# ACTIVITY
Your answer is every line of the material below in which the string "html" occurs.
BEGIN EXTRACTED MATERIAL
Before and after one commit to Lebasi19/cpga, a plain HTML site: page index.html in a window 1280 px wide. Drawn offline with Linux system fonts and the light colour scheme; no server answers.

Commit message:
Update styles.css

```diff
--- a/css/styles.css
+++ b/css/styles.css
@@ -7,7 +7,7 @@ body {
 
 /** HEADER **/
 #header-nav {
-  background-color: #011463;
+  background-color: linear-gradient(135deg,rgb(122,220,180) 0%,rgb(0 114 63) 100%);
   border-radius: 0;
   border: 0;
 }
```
END EXTRACTED MATERIAL
BEGIN EXTRACTED MATERIAL
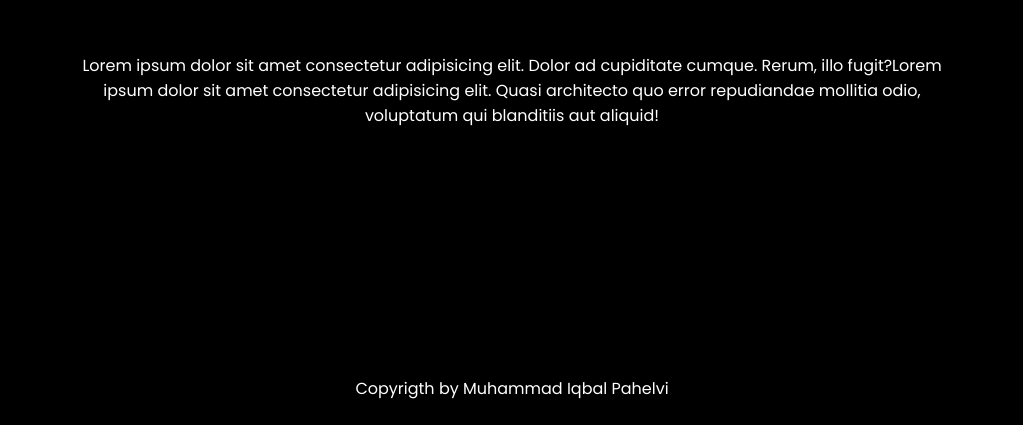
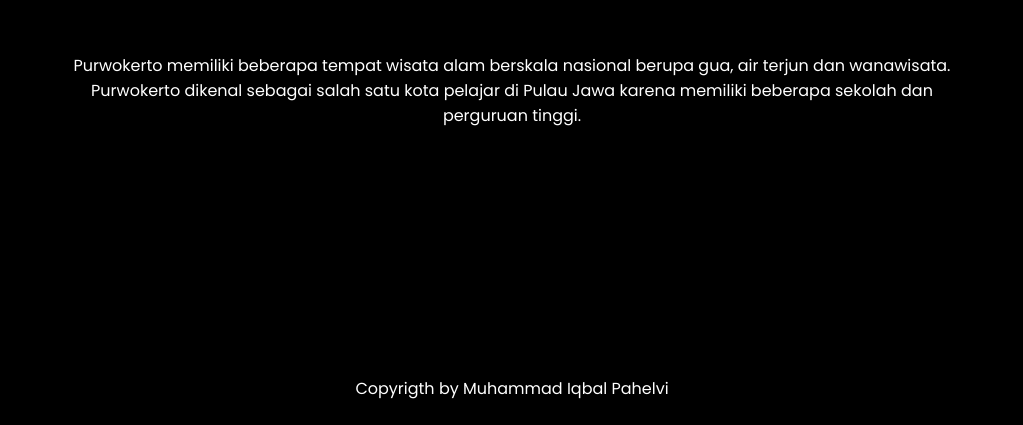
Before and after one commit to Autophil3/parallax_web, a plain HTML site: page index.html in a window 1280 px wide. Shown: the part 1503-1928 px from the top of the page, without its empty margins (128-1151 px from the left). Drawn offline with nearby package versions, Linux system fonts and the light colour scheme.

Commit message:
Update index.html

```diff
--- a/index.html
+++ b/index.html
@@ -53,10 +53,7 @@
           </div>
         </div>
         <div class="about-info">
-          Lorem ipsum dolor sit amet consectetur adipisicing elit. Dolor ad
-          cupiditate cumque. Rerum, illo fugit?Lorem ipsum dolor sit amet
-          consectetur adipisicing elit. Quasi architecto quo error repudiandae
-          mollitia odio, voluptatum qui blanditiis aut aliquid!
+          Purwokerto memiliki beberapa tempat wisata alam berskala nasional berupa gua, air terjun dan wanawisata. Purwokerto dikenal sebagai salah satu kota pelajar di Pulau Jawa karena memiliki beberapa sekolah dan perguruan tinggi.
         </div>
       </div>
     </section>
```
END EXTRACTED MATERIAL
# REPLY TO THE EXERCISE
Before and after one commit to Lebasi19/cpga, a plain HTML site: page index.html in a window 1280 px wide. Drawn offline with Linux system fonts and the light colour scheme; no server answers.
Before and after one commit to Autophil3/parallax_web, a plain HTML site: page index.html in a window 1280 px wide. Shown: the part 1503-1928 px from the top of the page, without its empty margins (128-1151 px from the left). Drawn offline with nearby package versions, Linux system fonts and the light colour scheme.
Update index.html
--- a/index.html
+++ b/index.html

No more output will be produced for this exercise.